Background: The prevalence and characteristics of uremic pruritus have not recently been investigated in a US dialysis cohort. This study examined uremic pruritus and associated risk factors in hemodialysis patients treated in the year 2005. Methods: The prevalence and characteristics of pruritus (short version McGill pain questionnaire), severity (10 cm visual analogue scale), and effect on quality of life (Skindex-16) were determined in thrice weekly hemodialysis patients. Daugirdas single-pool Kt/V, clinical and laboratory data were recorded. Results: 105 of 307 screened hemodialysis patients met inclusion criteria and were evaluated, 49% (151) were excluded due to advanced age, 3% (9) other skin diseases, and 14% (42) refused. Participants were 55% male (58/105) and 65% African-American (68) with a mean ± SD age of 48 ± 11 years. The overall prevalence of pruritus was 57% (60/105, 95% CI 47-67%) and a positive correlation was observed between the presence of uremic itch and serum calcium concentration (p = 0.04). Intact PTH and serum phosphorus concentration were not associated with either the presence or intensity of itch.
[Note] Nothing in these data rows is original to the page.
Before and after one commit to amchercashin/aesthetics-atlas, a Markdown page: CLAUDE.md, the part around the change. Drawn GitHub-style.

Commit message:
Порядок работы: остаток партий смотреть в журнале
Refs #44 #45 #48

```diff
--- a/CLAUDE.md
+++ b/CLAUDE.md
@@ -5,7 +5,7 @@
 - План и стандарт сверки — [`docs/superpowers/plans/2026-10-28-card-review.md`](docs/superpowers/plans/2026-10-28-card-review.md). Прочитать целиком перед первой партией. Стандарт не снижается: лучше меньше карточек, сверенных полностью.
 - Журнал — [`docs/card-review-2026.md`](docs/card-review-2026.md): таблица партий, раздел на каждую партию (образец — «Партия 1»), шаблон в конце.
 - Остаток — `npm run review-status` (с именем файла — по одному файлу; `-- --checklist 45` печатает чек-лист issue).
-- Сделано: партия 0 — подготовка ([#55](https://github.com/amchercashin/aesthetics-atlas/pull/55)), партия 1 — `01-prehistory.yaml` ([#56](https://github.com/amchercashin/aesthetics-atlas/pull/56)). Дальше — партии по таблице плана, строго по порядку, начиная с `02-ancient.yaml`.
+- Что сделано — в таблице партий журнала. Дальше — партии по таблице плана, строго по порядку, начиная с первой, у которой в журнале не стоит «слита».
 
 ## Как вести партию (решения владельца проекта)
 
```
Intensity of pruritus was positively correlated with increasing months on dialysis (64 ± 63 vs. 51 ± 46 months for itch and non-itch, respectively; p = 0.02), higher Kt/V (1.82 ± 0.7 vs. 1.70 ± 0.56 for itch and non-itch, respectively; p = 0.01) and skin dryness (p = 0.01). Patients receiving statins were significantly less likely to report pruritus (p = 0.02) and uremic itch adversely impacted several aspects of quality of life. Conclusions: Pruritus remains a common and significant symptom in adequately hemodialyzed patients. Higher serum calcium concentrations, longer durations of ESRD and higher Kt/V appear to be important factors associated with uremic pruritus.
|Original language||English (US)|
|Number of pages||8|
|State||Published - Sep 1 2006|
- Quality of life
- Renal disease
ASJC Scopus subject areas